--- Exercise ---
Nothing but a number should be written: the count of lines below that contain "difference".

= = = =

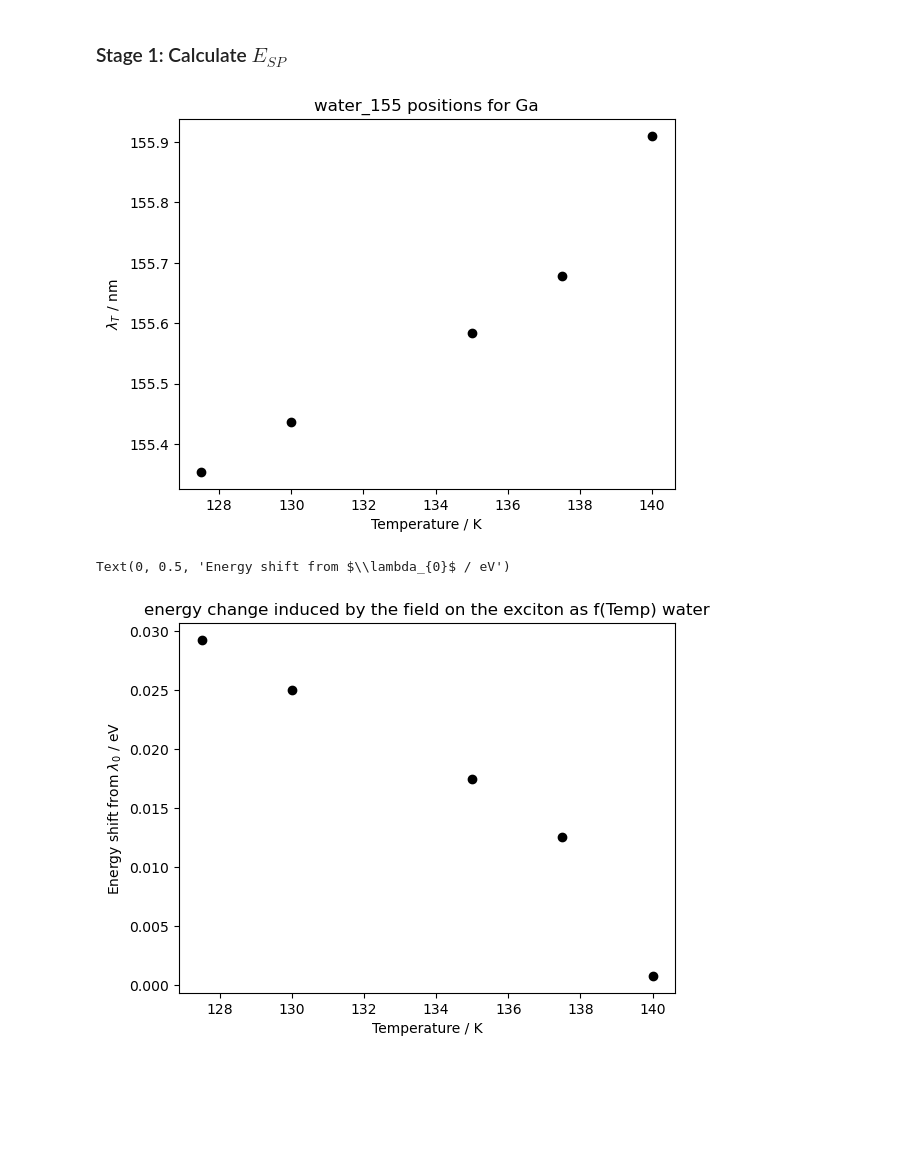
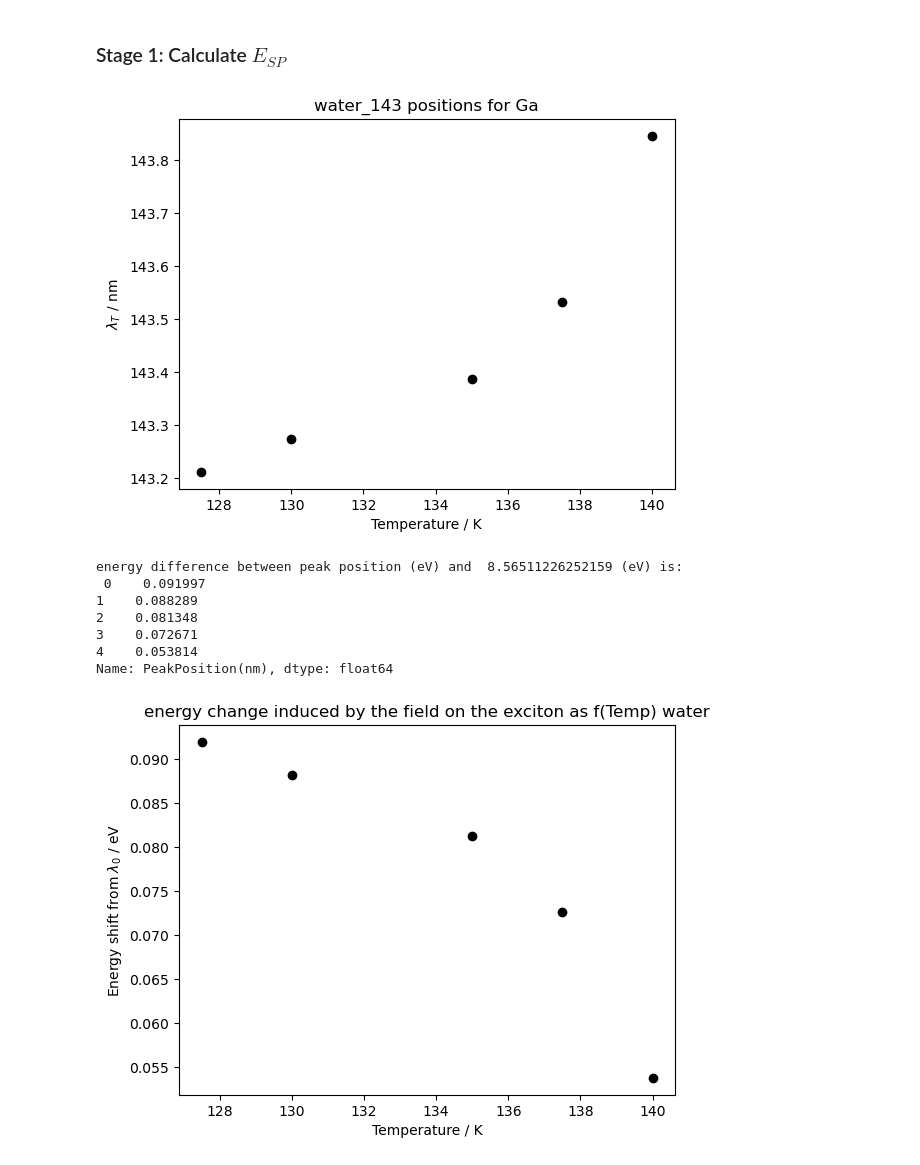
Before and after one commit to cassidy-andrew/VUV_water_spont, a Jupyter notebook: regularising water_v2_Frank's method.ipynb, the cells around one changed output. Saved outputs shown, nothing was run; the diff lists cells and outputs as text; code cells hidden in the pictures; blank space fills up the shorter version.

```diff
--- a/regularising water_v2_Frank's method.ipynb
+++ b/regularising water_v2_Frank's method.ipynb
@@ -83,7 +83,7 @@ name='water'
 ### There are two choices here, either fit the 143 nm peak or the 155 nm peak ###
 #---
 
-filename='water_155 positions for Gauss2' #these peak positins come from Rachel's Gaussian fits to water data.
+filename='water_143 positions for Gauss2' #these peak positins come from Rachel's Gaussian fits to water data.
 
 df = pd.read_csv(filename+'.txt', delim_whitespace=True, header=(0))
 #df =  df_all#.head(5) #because there are two data points for films grown at 140 K, and we chose to use the data from the thinner film
@@ -92,7 +92,7 @@ if int(filename[6:9]) == 155:
     l0= 155.925 # lambda_0 in nm
 
 else:
-    l0 = 144.392
+    l0 = 144.392 #144.75
 
 xdataraw = (df.iloc[:,0]) #Temperature K
 ydataraw = (df.iloc[:,1]) #peak position nm
@@ -102,7 +102,7 @@ eps = 1.70712 #- Kofman_2019_ApJ
 mu_0_Debye = 3 # solid state dipole moment since this is known for water and avoids us recalculating it with topping equation
 Omega_SI = 17.35e-30 # volume in m**3 from saga et al. (normally calculated based on polarizability, but don't do it this way for water ice).
 Omega = Omega_SI*18897259886**3 # convert volume to au
-s_nm = 0.37 # David provided this value
+#s_nm = 0.37 # David provided this value
 density = 1
 
 #mu_g_Debye = 1.6489 # D gas phase dipole (MeOH = 1.6489)
@@ -127,37 +127,43 @@ plt.ylabel('$\lambda_{T}$ / nm')
 plt.title(filename[:-4])
 plt.show()
 
 ###---
 ### Now we agree on the data, calculate the energy difference between lambda max ( at each Tdep) and Lambda0 in eV:
 ###---
 
 #Convert lambda max to eV
 lambda_nm=ydataraw
 lambda_eV=1239.8/lambda_nm
 
 #Define wavelength with no field - lambda0 in eV
 l0_eV=1239.8/l0
 
 #Calculate DE as -ve number (as test) i.e., long wavelength - short wavelength
 #DE_eV=(l0_eV-lambda_eV)
 #In case we should decide that DE might be positive:
 DE_eV=lambda_eV-l0_eV
 #convert things to atomic units
 T=xdataraw*3.16683e-6
 DE=DE_eV*0.036749405469679
 
 #print((DE_eV))
 plt.plot(xdataraw, DE_eV,'ko')
 plt.title('energy change induced by the field on the exciton as f(Temp) ' +name)
 plt.xlabel('Temperature / K')
 plt.ylabel('Energy shift from $\lambda_{0}$ / eV')
 
-#print('energy difference between peak position (eV) and ', l0_eV , '(eV) is: \n', DE_eV)
+print('energy difference between peak position (eV) and ', l0_eV , '(eV) is: \n', DE_eV)
 #print('and this energy difference converted to au is \n', DE)
 # %% [output]
-[figure, old version]
+[figure, new version]
-Text(0, 0.5, 'Energy shift from $\\lambda_{0}$ / eV')
+energy difference between peak position (eV) and  8.56511226252159 (eV) is:
+ 0    0.091997
+1    0.088289
+2    0.081348
+3    0.072671
+4    0.053814
+Name: PeakPosition(nm), dtype: float64
-[figure, old version]
+[figure, new version]
 # %%
 ## Set out figure guildlines
 
```
Also changed, not shown: parts of 3 cells of this notebook, 4 other files.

= = = =

--- Answer section ---
5